→ Problem details
Line filter on the word "import": copy each matching line from the entries.

↓

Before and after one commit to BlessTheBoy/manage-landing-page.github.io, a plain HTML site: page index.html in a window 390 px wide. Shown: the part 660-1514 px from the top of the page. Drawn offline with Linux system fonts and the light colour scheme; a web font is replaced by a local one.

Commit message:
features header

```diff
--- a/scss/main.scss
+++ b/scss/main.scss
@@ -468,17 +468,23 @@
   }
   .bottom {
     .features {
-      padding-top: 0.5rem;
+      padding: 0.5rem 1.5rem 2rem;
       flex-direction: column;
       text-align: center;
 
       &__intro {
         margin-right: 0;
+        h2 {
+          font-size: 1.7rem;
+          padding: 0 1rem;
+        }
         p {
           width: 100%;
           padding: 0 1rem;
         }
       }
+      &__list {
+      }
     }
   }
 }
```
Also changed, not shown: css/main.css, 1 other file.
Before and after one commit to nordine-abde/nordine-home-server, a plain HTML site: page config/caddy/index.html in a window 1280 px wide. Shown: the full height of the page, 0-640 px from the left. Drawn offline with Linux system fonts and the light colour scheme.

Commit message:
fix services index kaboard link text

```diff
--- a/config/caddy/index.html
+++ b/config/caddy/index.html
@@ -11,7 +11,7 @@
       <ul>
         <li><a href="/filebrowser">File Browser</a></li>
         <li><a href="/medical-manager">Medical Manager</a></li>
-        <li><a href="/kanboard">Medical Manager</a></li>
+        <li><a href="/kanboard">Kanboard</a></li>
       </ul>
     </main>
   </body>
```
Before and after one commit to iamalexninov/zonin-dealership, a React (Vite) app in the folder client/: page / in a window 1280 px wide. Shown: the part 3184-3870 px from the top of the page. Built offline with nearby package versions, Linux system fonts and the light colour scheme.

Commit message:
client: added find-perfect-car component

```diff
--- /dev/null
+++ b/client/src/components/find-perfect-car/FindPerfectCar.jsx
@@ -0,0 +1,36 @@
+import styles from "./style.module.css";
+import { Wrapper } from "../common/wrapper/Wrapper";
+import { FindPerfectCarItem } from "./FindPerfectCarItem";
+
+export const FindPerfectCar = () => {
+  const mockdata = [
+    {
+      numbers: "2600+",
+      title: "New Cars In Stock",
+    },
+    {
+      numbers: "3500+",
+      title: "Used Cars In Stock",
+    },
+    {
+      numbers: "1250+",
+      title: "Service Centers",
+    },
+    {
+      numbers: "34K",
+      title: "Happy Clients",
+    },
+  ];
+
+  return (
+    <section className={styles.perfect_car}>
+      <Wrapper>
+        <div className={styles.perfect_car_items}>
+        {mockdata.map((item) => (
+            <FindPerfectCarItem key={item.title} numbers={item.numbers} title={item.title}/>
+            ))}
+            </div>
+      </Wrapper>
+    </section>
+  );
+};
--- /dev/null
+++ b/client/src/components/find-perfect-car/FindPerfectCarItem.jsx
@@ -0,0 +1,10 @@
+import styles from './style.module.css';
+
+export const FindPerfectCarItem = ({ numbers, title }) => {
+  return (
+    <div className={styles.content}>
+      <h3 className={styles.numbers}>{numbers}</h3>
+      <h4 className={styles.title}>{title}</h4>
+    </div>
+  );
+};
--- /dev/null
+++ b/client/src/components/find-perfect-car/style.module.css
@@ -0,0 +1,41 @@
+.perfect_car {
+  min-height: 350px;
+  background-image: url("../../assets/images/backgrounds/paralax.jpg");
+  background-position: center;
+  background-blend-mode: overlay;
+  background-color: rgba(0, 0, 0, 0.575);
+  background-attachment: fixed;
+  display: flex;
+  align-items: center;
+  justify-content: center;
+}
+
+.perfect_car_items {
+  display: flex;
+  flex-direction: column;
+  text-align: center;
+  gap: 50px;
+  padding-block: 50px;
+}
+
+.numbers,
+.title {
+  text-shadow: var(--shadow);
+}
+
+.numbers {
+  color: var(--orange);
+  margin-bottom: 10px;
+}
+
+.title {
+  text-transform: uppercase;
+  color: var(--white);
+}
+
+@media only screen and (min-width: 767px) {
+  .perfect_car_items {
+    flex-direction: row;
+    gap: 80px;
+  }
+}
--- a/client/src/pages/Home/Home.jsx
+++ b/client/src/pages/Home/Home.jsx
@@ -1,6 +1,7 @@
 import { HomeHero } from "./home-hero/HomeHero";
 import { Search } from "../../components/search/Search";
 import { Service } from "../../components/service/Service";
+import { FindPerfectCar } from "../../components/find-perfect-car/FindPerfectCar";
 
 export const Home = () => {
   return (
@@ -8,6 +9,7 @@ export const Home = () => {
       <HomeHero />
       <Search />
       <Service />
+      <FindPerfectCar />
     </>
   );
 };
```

↑

→ The completed task
+import styles from "./style.module.css";
+import { Wrapper } from "../common/wrapper/Wrapper";
+import { FindPerfectCarItem } from "./FindPerfectCarItem";
+import styles from './style.module.css';
 import { HomeHero } from "./home-hero/HomeHero";
 import { Search } from "../../components/search/Search";
 import { Service } from "../../components/service/Service";
+import { FindPerfectCar } from "../../components/find-perfect-car/FindPerfectCar";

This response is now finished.